Novel Mapping Of The Shallow Water INFOMAR Data Set: Towards Irelands First Shallow Water Atlas (NoMans_TIF)

UCC PI’s: Aaron Lim, Andy Wheeler

It is estimated that less than 5% of the seafloor is mapped at a resolution to that of similar studies on land (Wölfl et al., 2019). Despite this, national seabed mapping efforts are not ubiquitous with countries such as Ireland and Norway having mapped significantly more of their seabed territory than other countries. Seabed 2030, a collaborative project between the Nippon Foundation of Japan and the General Bathymetric Chart of the Oceans (GEBCO), aims centralise all available bathymetric data producing a publicly available map of the world ocean floor by 2030 (Mayer et al., 2018). As such, by 2030, there will be extremely large volumes of bathymetric data available. There is a ‘bottleneck’ in the time it takes to analyse this data into policy-ready information as well as data analyses completed in geographic isolation meaning results from area to area and not comparable (Lim et al., in review). Here, we propose a first-order geomorphological-based seabed classification method that can be applied to large volumes of bathymetric data which can reduce time and subjectivity through a standardised approach. Specifically, this report applies various first-order geomorphological-based classifications to segments of the INFOMAR dataset to assess their advantages and disadvantages.

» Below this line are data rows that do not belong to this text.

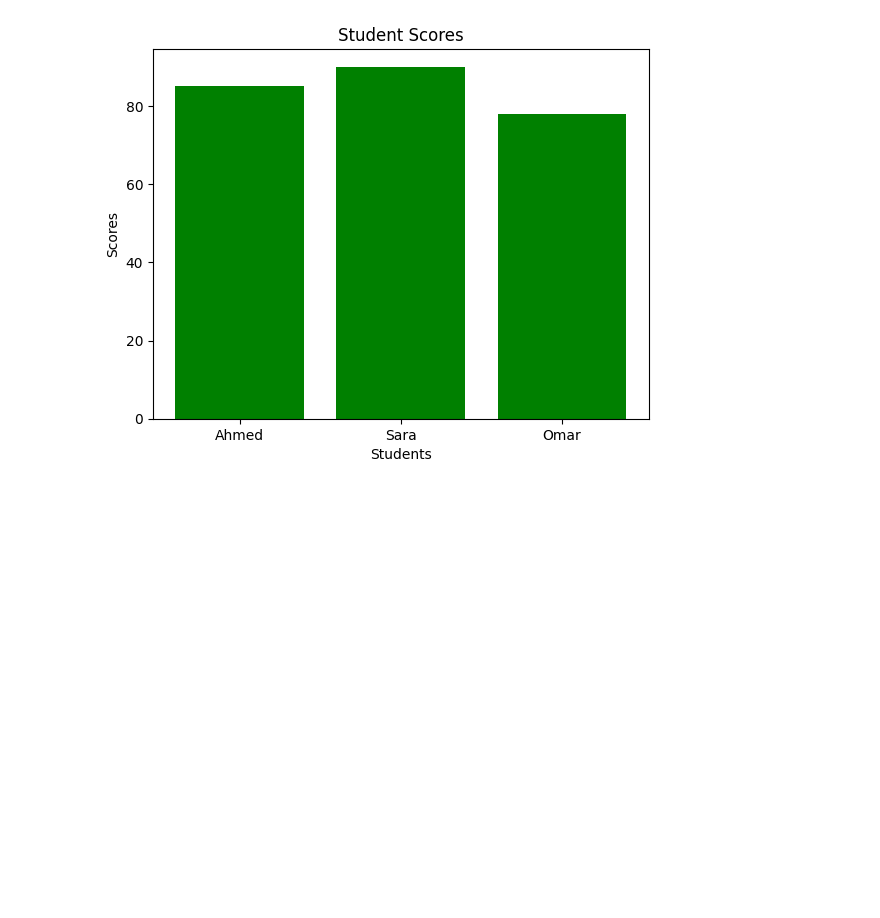
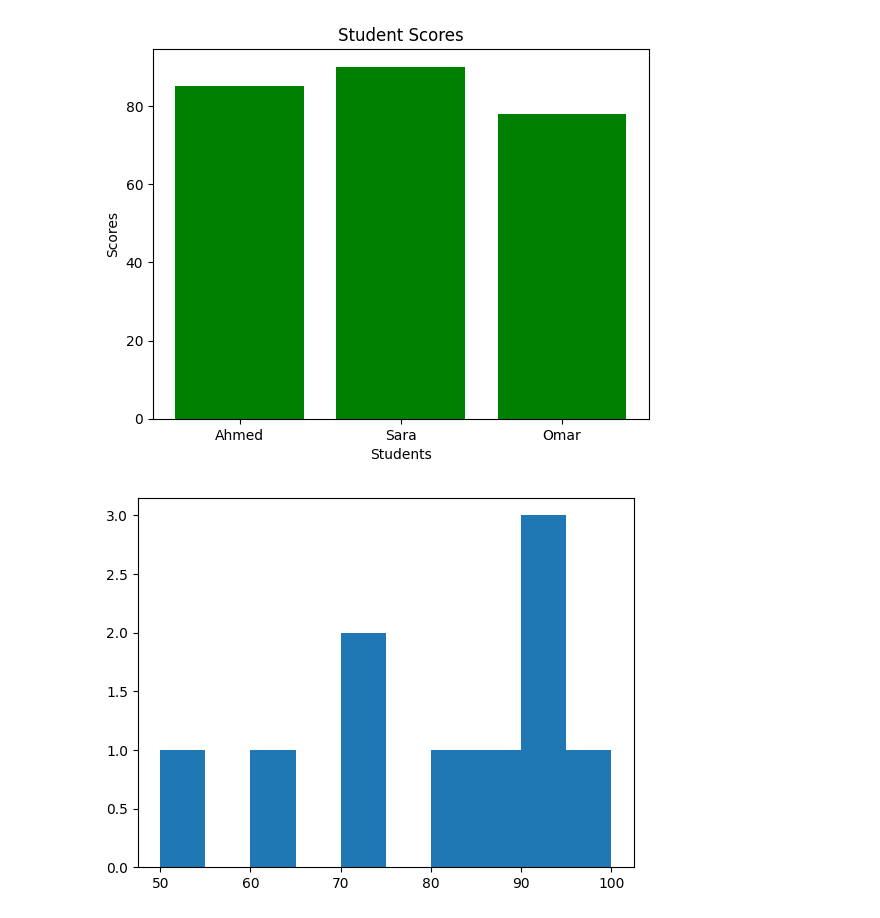
Before and after one commit to hady872/AI_Learning_Journey, a Jupyter notebook: matplotlib_course/matplotlib_ai.ipynb, the cells around one changed output. Saved outputs shown, nothing was run; the diff lists cells and outputs as text; code cells hidden in the pictures; blank space fills up the shorter version.

Commit message:
Day 4: Histogram and data distribution

```diff
--- a/matplotlib_course/matplotlib_ai.ipynb
+++ b/matplotlib_course/matplotlib_ai.ipynb
@@ -96,3 +96,9 @@ plt.ylabel("Scores")
 plt.show()
 # %% [output]
 [figure]
+# %%
+scores = [50, 60, 70, 70, 80, 85, 90, 90, 90, 100]
+plt.hist(scores)
+plt.show()
+# %% [output]
+[figure, added]
```
Also changed, not shown: parts of 3 cells of this notebook.
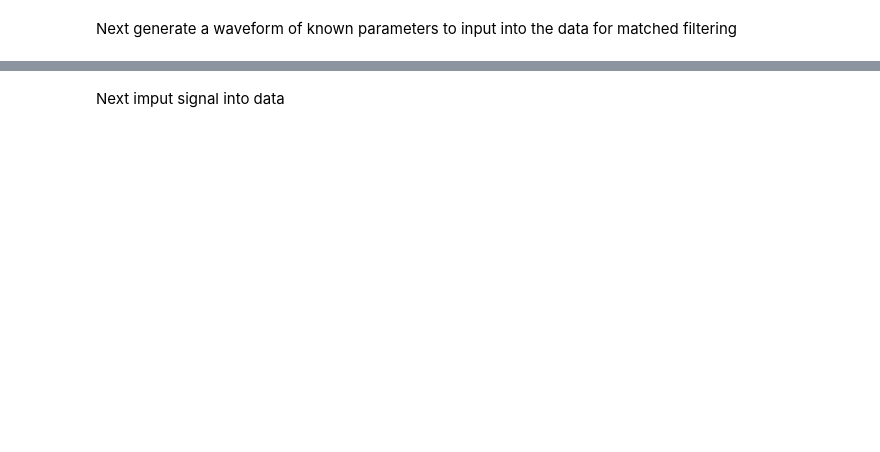
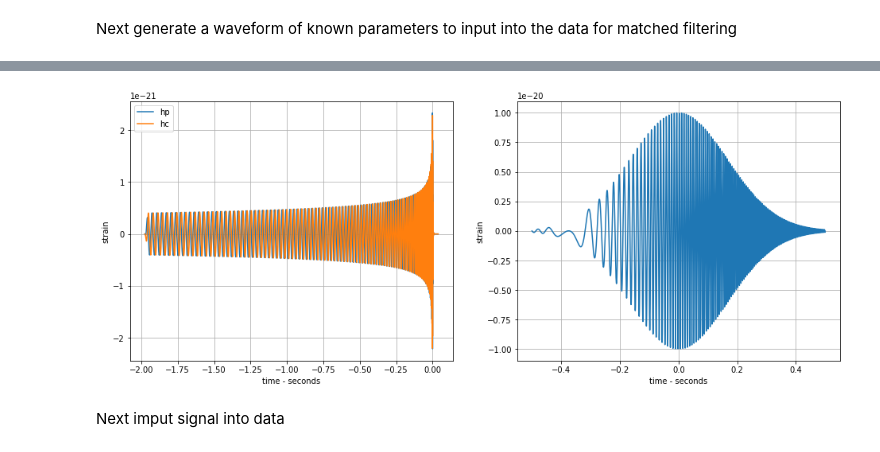
Before and after one commit to connor-mcisaac/gw_test, a Jupyter notebook: FFTonly/MatchedFilter.ipynb, the cells around one changed output, grey strips where cells are left out. Cells and saved outputs as stored; diff of their text form; code cells hidden in the pictures; blank space fills up the shorter version.

```diff
--- a/FFTonly/MatchedFilter.ipynb
+++ b/FFTonly/MatchedFilter.ipynb
@@ -38,9 +37,21 @@ time =  4096  namples =  16777216  sample rate =  4096
 Next generate a waveform of known parameters to input into the data for matched filtering
 # %%
 def Hann(n, N):
-    """Evalute a Hann window of length N at n"""
+    """Evalute a Hann window of length N at point n"""
     y = 0.5*(1-np.cos(2*np.pi*n/(N-1)))
     return y
+
+
+def SGsignal(length, freq, freqm, max_amp):
+    """Define function that takes the required length in samples, the required freq in samples,
+    the the gradient at which the frequency should increase and the max amplitude
+    Return a sine function with frequency increasing with time to freq*freqm,
+    starting at freq, multiplied by a gaussian with SD of length/6"""
+    sd = length/6
+    x = np.arange(length) - (length-length%2)/2.
+    k = 2*np.pi*freq * np.linspace(1, freqm, num=length)
+    y = max_amp * np.exp(-(x**2)/(2*(sd**2))) * np.sin(k*x)
+    return x, y
 
 
 #Use pycbc to produce waveform, then convert to numpy array and smooth turn on
@@ -51,12 +62,24 @@ hc = hc0.numpy()
 hc[:100] *= Hann(np.arange(100), 200)
 ht = hp0.sample_times.numpy()
 
-#Plot both polarisations
-plt.figure()
+#Create a fake transient signal with high strain amplitude to test RSNR
+lengths_fake = 1 #length of signal in seconds
+freqs_fake = 40. #freq in seconds^-1
+length_fake, freq_fake, freqm_fake, maxa_fake = int(lengths_fake*fs), freqs_fake/fs, 5, 1e-20
+x_fake, y_fake = SGsignal(length_fake, freq_fake, freqm_fake, maxa_fake)
+
+#Plot both polarisations and the fake signal
+plt.figure(figsize=(16, 6))
+plt.subplot(1, 2, 1)
 plt.plot(ht, hp, label='hp')
 plt.plot(ht, hc, label='hc')
 plt.xlabel('time - seconds')
 plt.ylabel('strain')
 plt.legend()
 plt.grid()
+plt.subplot(1, 2, 2)
+plt.plot(x_fake*dt, y_fake)
+plt.xlabel('time - seconds')
+plt.ylabel('strain')
+plt.grid()
 # %% [output]
@@ -65,3 +86,4 @@ plt.grid()
+[figure, added]
 # %% [markdown]
 Next imput signal into data
 # %%
```
Also changed, not shown: parts of 9 cells of this notebook, 5 other files.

The report shows that while all methods require further testing on other more segments, specifically those with gradational boundaries, they all present specific advantages and disadvantages. Nevertheless, an ensemble approach seems most advantageous. However, it is strongly advised to further test the pure object-based method with more suitable learn-applied machine learning classifiers which have shown promising results in similar studies (Summers et al., in prep.).

The project has 3 main aims (from the original proposal):

Aim 1) collate the datasets already collected by INFOMAR, combine this with data from existing studies and create a geomorphological map of the features on the Irish shelf (<200m bsl)

Aim 2) The development of techniques to map large datasets, especially in areas where ground-truthing is scarce. This will involve automated feature detection and the designation of ‘potential’ habitats

Aim 3) To produce an atlas of seabed features that can be used by a range of stakeholders to benefit the marine sector in Ireland, as well as on an international scale.